(Items listed in a dataset)
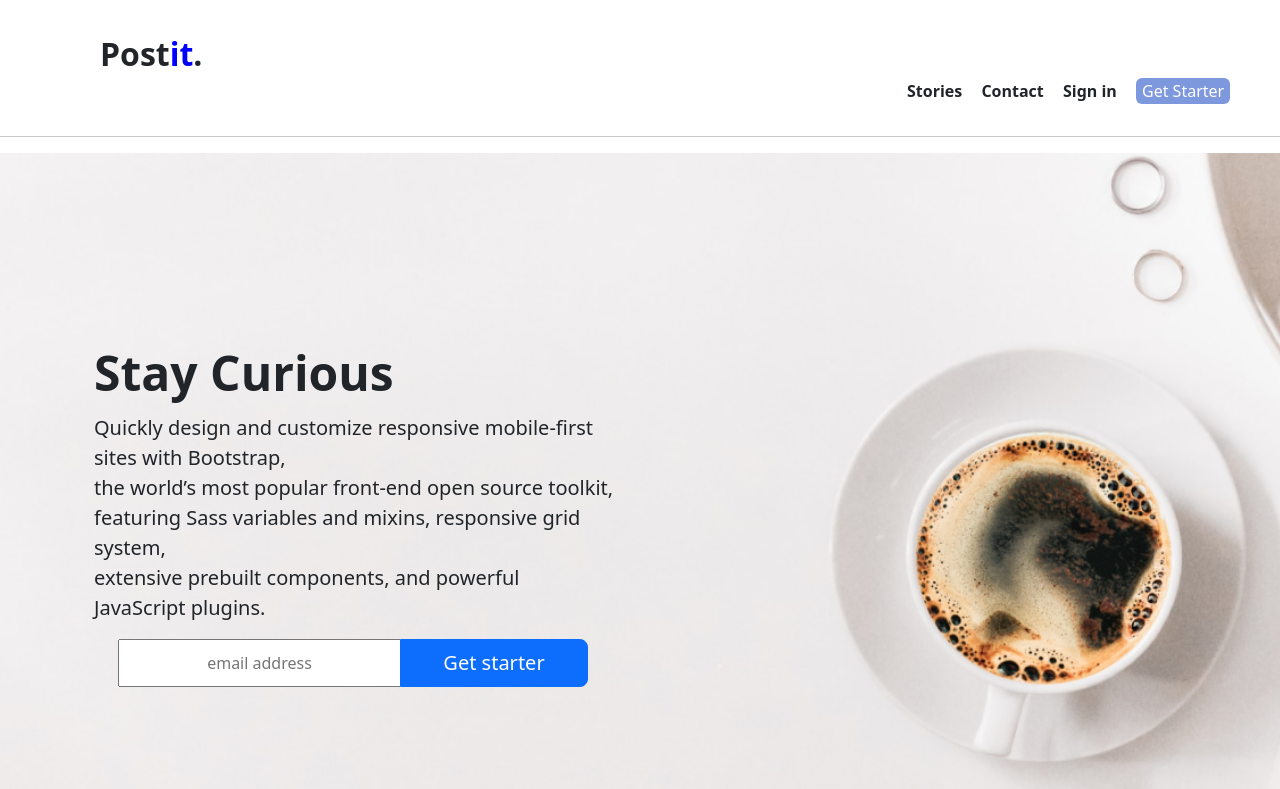
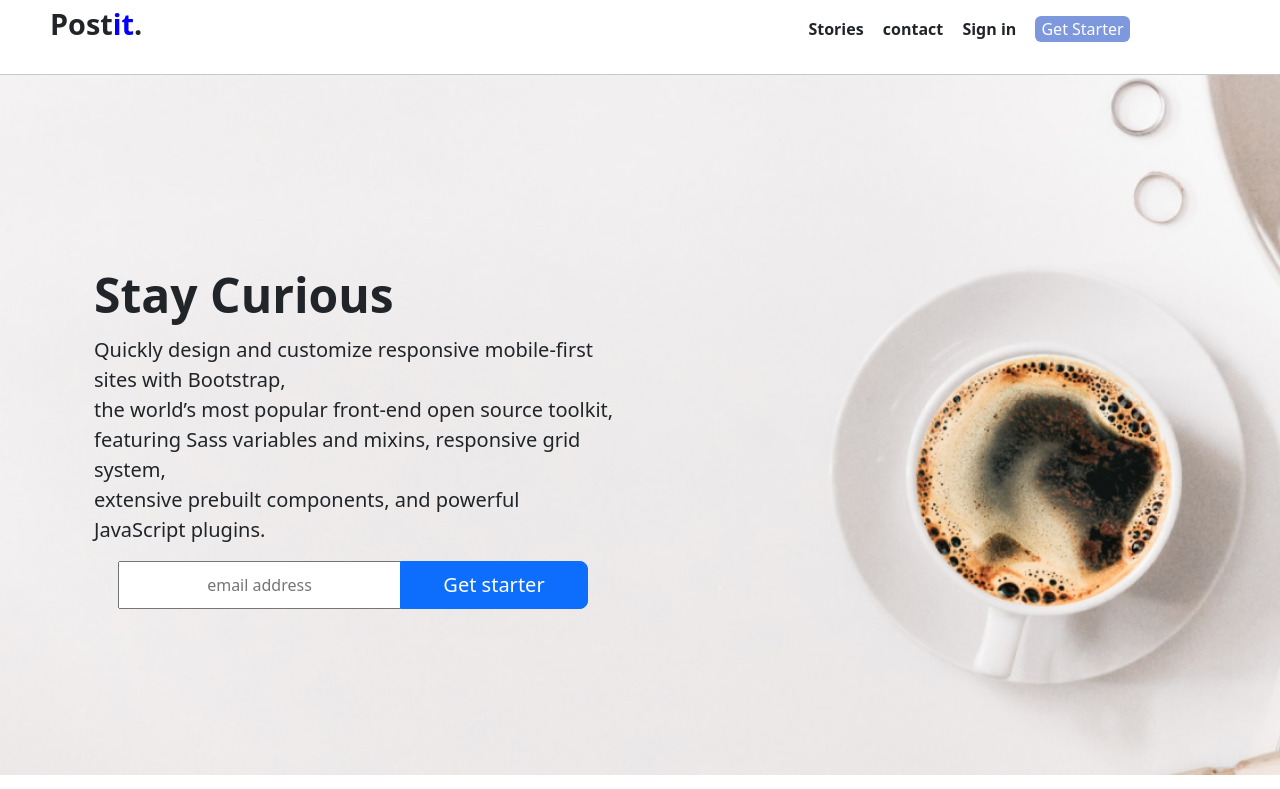
Before and after one commit to 1234tochu/postit-tech-, a plain HTML site: page index.html in a window 1280 px wide. Shown: the top 789 px of the page. Drawn offline with Linux system fonts and the light colour scheme.

Commit message:
commit message

```diff
--- a/CSS/style.css
+++ b/CSS/style.css
@@ -1,4 +1,4 @@
-nav{ margin-top: 30px;}
+nav{ margin-top: 2px;}
 
 .nature{
     background-image: url(/img/Rectangle\ 7.png);
@@ -38,14 +38,15 @@ nav{ margin-top: 30px;}
 }
 .date{
     color: #BBBBBB;
-    margin-top:px;
+    margin-top:0px;
     ;
 }
 
 .postit{
     list-style-type:none;
     display: inline-block;
-   padding-left: 100px;
+   padding-left: 50px;
+   padding-top: 0px;
 
 }
 .backgroundimg{
@@ -64,8 +65,9 @@ nav{ margin-top: 30px;}
     font-size:0 ;
 }
 .orderlist{
-    display: inline-block;
-    margin-left:860px;
+    margin-left:800px;
+
+
 }
 .input1{
     display: inline-block;
--- a/index.html
+++ b/index.html
@@ -10,20 +10,17 @@
     <link rel="stylesheet" href="CSS/bootstrap.css">
     <link rel="stylesheet" href="css/myhelper (1).css">
 </head>
-
-<body class="p-b-20 ">
+<body class="p-b-2 ">
     <!--start of navbar-->
     <nav class="container-fliud">
-        <div class="">
+        <div class=" d-inline">
             <strong>
-                <span style="font-size:200%" class="postit">Post<span style="color:blue; ">it</span>.</span>
-                <div class="orderlist">
-                    <ol class="">
-                        <li class="list">
-                            Stories
-                        </li>
-                        <li class="list">Contact</li>
-                        <li class="list"> Sign in</li>
+                <span style="font-size:180%" class="postit ">Post<span style="color:blue; ">it</span>.</span>
+                <div class="d-inline m-l-300 p-l-300">
+                    <ol class="list ">
+                        <li class="list">Stories</li>
+                        <li class="list">contact</li>
+                        <li class="list">Sign in</li>
                         <li class="list">
                             <button class="rounded"> Get Starter</button>
                         </li>
@@ -33,7 +30,7 @@
 
         </div>
     </nav>
-    <hr>
+    <hr class="m-b-0">
     <!-- end of navbar -->
 
     <!-- Begin Hero -->
```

▸ Exercise prompt
Your answer should consist of the lines above that hold the word "postit", copied exactly.

▸ Answer to this task
Before and after one commit to 1234tochu/postit-tech-, a plain HTML site: page index.html in a window 1280 px wide. Shown: the top 789 px of the page. Drawn offline with Linux system fonts and the light colour scheme.
 .postit{
-                <span style="font-size:200%" class="postit">Post<span style="color:blue; ">it</span>.</span>
+                <span style="font-size:180%" class="postit ">Post<span style="color:blue; ">it</span>.</span>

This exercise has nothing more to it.